  • report: sum all items in category for all category, i.e. give invoice amount for all customers
  • KPI: sum all mater totals summing detail subtotals

On a base of 4M  row after inner join:

Performance comparison
test SQL (ms) NoSQL (ms)
KPI 1176 1403
REPORT 805 1363


Analytics compariso SQL NoSQL


Remember NOSQL aren't replacement for SQL databases. It's alternative in cases where relational databases are an inefficient. There isn't best solution, each can be better in different projects. Is the market ready for NoSQL? It is question to developers. Most of them were learning for years to think of data in relational way. How can they change mind in few moments? It isn't easy for them when they are working on many projects in the same time and when some of them are SQL and other are non relational. It's not the problem, which should cross out chances of NoSQL deployment. 

In the case of e-commerce stores we espiecially recommend to use NOSQL databases. Just check our GrandNode performance comparison to another e-commerce solutions. 

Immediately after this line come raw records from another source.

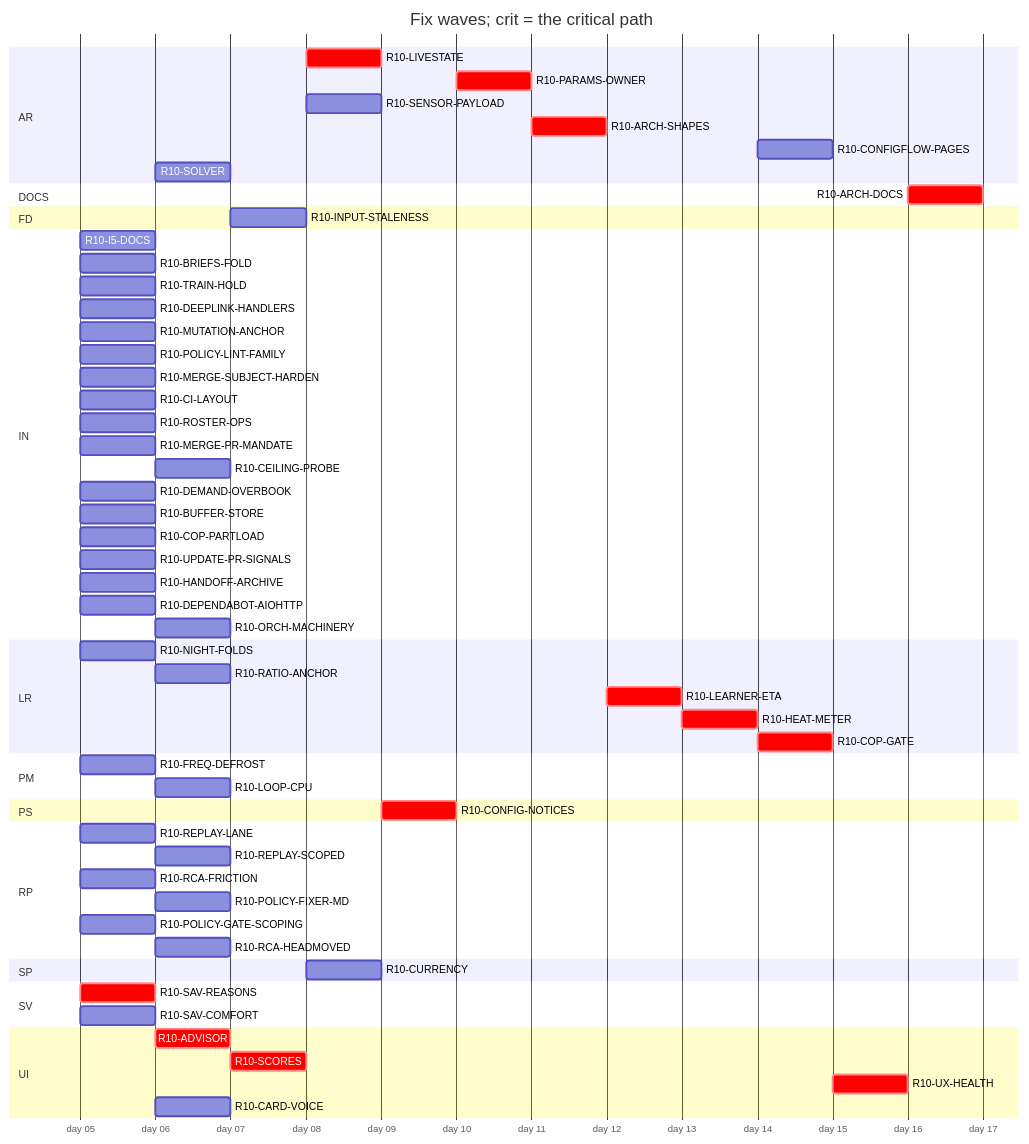
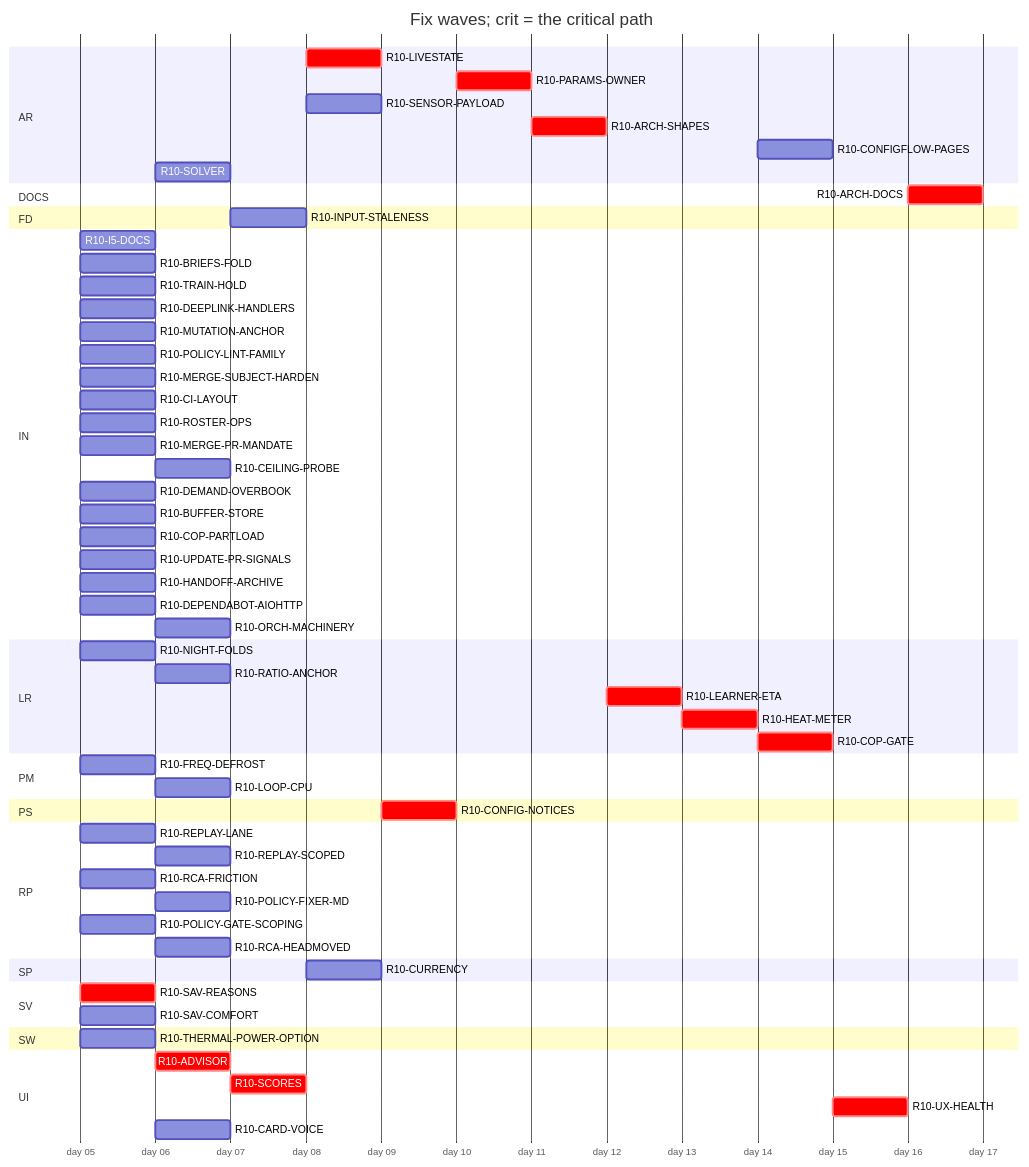
Before and after one commit to tvofi/heatpump_optimizer: the diagram in handoff/round10/state/PLAN-TABLE.md, drawn with Mermaid. The commit also changed other lines of this file and 2 other files, not shown here.

````diff
--- a/handoff/round10/state/PLAN-TABLE.md
+++ b/handoff/round10/state/PLAN-TABLE.md
@@ -24,64 +25,66 @@
 ```mermaid
 gantt
   title Fix waves; crit = the critical path
   dateFormat YYYY-MM-DD
   axisFormat day %d
   section AR
     R10-LIVESTATE :crit, r10LIVESTATE, after r10SCORES, 1d
     R10-PARAMS-OWNER :crit, r10PARAMSOWNER, after r10CONFIGNOTICES, 1d
     R10-SENSOR-PAYLOAD :r10SENSORPAYLOAD, after r10SCORES, 1d
     R10-ARCH-SHAPES :crit, r10ARCHSHAPES, after r10PARAMSOWNER r10SENSORPAYLOAD r10FREQDEFROST, 1d
     R10-CONFIGFLOW-PAGES :r10CONFIGFLOWPAGES, after r10HEATMETER, 1d
     R10-SOLVER :r10SOLVER, after r10SAVREASONS, 1d
   section DOCS
     R10-ARCH-DOCS :crit, r10ARCHDOCS, after r10NIGHTFOLDS r10RATIOANCHOR r10INPUTSTALENESS r10CURRENCY r10FREQDEFROST r10LOOPCPU r10SAVREASONS r10ADVISOR r10SCORES r10LIVESTATE r10CONFIGNOTICES r10PARAMSOWNER r10SENSORPAYLOAD r10ARCHSHAPES r10LEARNERETA r10HEATMETER r10COPGATE r10UXHEALTH r10CONFIGFLOWPAGES r10SOLVER r10I5DOCS r10BRIEFSFOLD r10REPLAYLANE r10REPLAYSCOPED r10TRAINHOLD r10DEEPLINKHANDLERS, 1d
   section FD
     R10-INPUT-STALENESS :r10INPUTSTALENESS, after r10RATIOANCHOR, 1d
   section IN
     R10-I5-DOCS :r10I5DOCS, 2026-01-05, 1d
     R10-BRIEFS-FOLD :r10BRIEFSFOLD, 2026-01-05, 1d
     R10-TRAIN-HOLD :r10TRAINHOLD, 2026-01-05, 1d
     R10-DEEPLINK-HANDLERS :r10DEEPLINKHANDLERS, 2026-01-05, 1d
     R10-MUTATION-ANCHOR :r10MUTATIONANCHOR, 2026-01-05, 1d
     R10-POLICY-LINT-FAMILY :r10POLICYLINTFAMILY, 2026-01-05, 1d
     R10-MERGE-SUBJECT-HARDEN :r10MERGESUBJECTHARDEN, 2026-01-05, 1d
     R10-CI-LAYOUT :r10CILAYOUT, 2026-01-05, 1d
     R10-ROSTER-OPS :r10ROSTEROPS, 2026-01-05, 1d
     R10-MERGE-PR-MANDATE :r10MERGEPRMANDATE, 2026-01-05, 1d
     R10-CEILING-PROBE :r10CEILINGPROBE, after r10CILAYOUT r10NIGHTFOLDS, 1d
     R10-DEMAND-OVERBOOK :r10DEMANDOVERBOOK, 2026-01-05, 1d
     R10-BUFFER-STORE :r10BUFFERSTORE, 2026-01-05, 1d
     R10-COP-PARTLOAD :r10COPPARTLOAD, 2026-01-05, 1d
     R10-UPDATE-PR-SIGNALS :r10UPDATEPRSIGNALS, 2026-01-05, 1d
     R10-HANDOFF-ARCHIVE :r10HANDOFFARCHIVE, 2026-01-05, 1d
     R10-DEPENDABOT-AIOHTTP :r10DEPENDABOTAIOHTTP, 2026-01-05, 1d
     R10-ORCH-MACHINERY :r10ORCHMACHINERY, after r10ROSTEROPS r10CILAYOUT, 1d
   section LR
     R10-NIGHT-FOLDS :r10NIGHTFOLDS, 2026-01-05, 1d
     R10-RATIO-ANCHOR :r10RATIOANCHOR, after r10NIGHTFOLDS, 1d
     R10-LEARNER-ETA :crit, r10LEARNERETA, after r10ARCHSHAPES, 1d
     R10-HEAT-METER :crit, r10HEATMETER, after r10LEARNERETA r10INPUTSTALENESS r10RATIOANCHOR, 1d
     R10-COP-GATE :crit, r10COPGATE, after r10HEATMETER r10SENSORPAYLOAD, 1d
   section PM
     R10-FREQ-DEFROST :r10FREQDEFROST, 2026-01-05, 1d
     R10-LOOP-CPU :r10LOOPCPU, after r10FREQDEFROST, 1d
   section PS
     R10-CONFIG-NOTICES :crit, r10CONFIGNOTICES, after r10LIVESTATE, 1d
   section RP
     R10-REPLAY-LANE :r10REPLAYLANE, 2026-01-05, 1d
     R10-REPLAY-SCOPED :r10REPLAYSCOPED, after r10REPLAYLANE r10TRAINHOLD, 1d
     R10-RCA-FRICTION :r10RCAFRICTION, 2026-01-05, 1d
     R10-POLICY-FIXER-MD :r10POLICYFIXERMD, after r10RCAFRICTION r10BRIEFSFOLD, 1d
     R10-POLICY-GATE-SCOPING :r10POLICYGATESCOPING, 2026-01-05, 1d
     R10-RCA-HEADMOVED :r10RCAHEADMOVED, after r10RCAFRICTION, 1d
   section SP
     R10-CURRENCY :r10CURRENCY, after r10INPUTSTALENESS, 1d
   section SV
     R10-SAV-REASONS :crit, r10SAVREASONS, 2026-01-05, 1d
     R10-SAV-COMFORT :r10SAVCOMFORT, 2026-01-05, 1d
+  section SW
+    R10-THERMAL-POWER-OPTION :r10THERMALPOWEROPTION, 2026-01-05, 1d
   section UI
     R10-ADVISOR :crit, r10ADVISOR, after r10SAVREASONS, 1d
     R10-SCORES :crit, r10SCORES, after r10ADVISOR, 1d
     R10-UX-HEALTH :crit, r10UXHEALTH, after r10SCORES r10COPGATE r10HEATMETER, 1d
     R10-CARD-VOICE :r10CARDVOICE, after r10DEEPLINKHANDLERS, 1d
 ```
````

In the article we used parts of article created by Daniele Fontani from article about NOSQL on available on the Creative Commons Attribution 3.0 Unported License here.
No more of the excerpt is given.